China’s exports usually start slowly in the first quarter due to the Lunar New Year and then rise from April. While there were some signs in March of a recovery from the domestic slump at the peak of the outbreak, restrictions in other parts of the world to contain the pandemic had been expected to weigh on orders and disrupt supply chains, and the earliest indicators in April showed the nascent rebound was already losing momentum.
“April shipments may have been boosted by exporters making up for shortfalls in the first quarter due to supply constraints then,” according to Louis Kuijs, head of Asia economics at Oxford Economics Hong Kong Ltd. “As heralded by the weakness of new export orders in the PMIs, exports should weaken significantly in the near term as China’s key trading partners fall into deep recession.”
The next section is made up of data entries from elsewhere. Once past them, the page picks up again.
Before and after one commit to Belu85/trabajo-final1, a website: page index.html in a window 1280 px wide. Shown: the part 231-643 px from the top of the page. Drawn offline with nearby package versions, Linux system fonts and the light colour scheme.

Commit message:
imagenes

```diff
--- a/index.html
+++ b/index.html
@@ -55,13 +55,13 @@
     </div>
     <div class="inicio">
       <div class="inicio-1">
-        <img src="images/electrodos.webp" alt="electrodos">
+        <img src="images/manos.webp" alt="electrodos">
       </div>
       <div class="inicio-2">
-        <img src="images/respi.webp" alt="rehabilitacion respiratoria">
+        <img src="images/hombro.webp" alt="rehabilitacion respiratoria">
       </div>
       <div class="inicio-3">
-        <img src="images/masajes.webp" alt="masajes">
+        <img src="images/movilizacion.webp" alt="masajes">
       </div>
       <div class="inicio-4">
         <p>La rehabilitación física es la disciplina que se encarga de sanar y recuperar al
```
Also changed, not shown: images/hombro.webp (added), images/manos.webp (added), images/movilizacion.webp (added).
The trade surplus was $45.3 billion in April, well above the median forecast of $8.7 billion. As of noon in Beijing, the customs administration had not released a detailed breakdown of the data in dollar terms or for April alone.
“The surprise increase in China’s exports in April reflects a faster-than-anticipated recovery in production -- not a sign of reduced external pressure on the economy.
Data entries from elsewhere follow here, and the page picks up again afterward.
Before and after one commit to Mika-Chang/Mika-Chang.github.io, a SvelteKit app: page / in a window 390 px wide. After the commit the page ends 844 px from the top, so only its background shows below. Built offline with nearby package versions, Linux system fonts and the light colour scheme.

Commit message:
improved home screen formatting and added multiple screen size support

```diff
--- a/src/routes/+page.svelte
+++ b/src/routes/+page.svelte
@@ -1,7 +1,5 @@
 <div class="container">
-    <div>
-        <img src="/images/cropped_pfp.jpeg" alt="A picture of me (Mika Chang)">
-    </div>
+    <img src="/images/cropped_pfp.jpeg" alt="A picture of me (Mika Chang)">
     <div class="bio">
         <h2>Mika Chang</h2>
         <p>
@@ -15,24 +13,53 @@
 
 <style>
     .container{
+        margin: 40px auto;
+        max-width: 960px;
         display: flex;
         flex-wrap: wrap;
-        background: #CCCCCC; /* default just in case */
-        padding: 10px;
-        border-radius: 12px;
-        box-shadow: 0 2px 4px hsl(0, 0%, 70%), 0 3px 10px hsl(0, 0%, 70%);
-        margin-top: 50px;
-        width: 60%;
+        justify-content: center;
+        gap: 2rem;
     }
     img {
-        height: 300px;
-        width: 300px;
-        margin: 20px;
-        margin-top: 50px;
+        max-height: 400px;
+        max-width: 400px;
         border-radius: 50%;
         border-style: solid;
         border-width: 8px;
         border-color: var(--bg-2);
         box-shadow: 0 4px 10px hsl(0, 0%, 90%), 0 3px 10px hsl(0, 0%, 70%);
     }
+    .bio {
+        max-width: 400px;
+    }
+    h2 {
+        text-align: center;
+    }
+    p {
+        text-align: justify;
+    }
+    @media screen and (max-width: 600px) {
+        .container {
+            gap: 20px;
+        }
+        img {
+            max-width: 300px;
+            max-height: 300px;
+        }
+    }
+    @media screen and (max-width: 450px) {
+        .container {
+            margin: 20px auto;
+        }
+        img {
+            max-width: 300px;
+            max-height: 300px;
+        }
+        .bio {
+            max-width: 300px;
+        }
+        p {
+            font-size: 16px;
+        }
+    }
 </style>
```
Manufacturers were probably continuing to catch up on orders made before the pandemic struck. Once they get through the backlog, exports should more clearly reflect the impact of the drop-off in foreign demand.”
Export data in yuan terms indicated that a rise in shipments to SE Asia drove the better-than-expected performance.
Shipments to Asean rose 3.9% in the first four months of the year. Exports to the EU dropped 6.6%, while to the US they fell 15.9%.
The surprise increase in exports wasn’t uniform across Asia - South Korea’s exports in April fell by over 24%, the biggest drop since the global financial crisis, with shipments to all destinations down sharply.
Almost 2.8 trillion yuan ($395 billion) worth of mechanical and electrical goods were shipped from China in the first four months, with more than 800 billion yuan of that just in April, according to the data.
“As the volume of commodity imports actually rose, the decline in imports was driven by falling commodity prices,” said Raymond Yeung, chief China economist at Australia & New Zealand Banking Group in Hong Kong.
“April’s exports also reflected the pent-up demand of previous export orders for electronic products. Global work-from-home is also expected to be contributory to certain consumer electronic products. Nonetheless, this figure does not bode well for the US-China trade relationship. Trump’s administration will certainly press for more going forward.”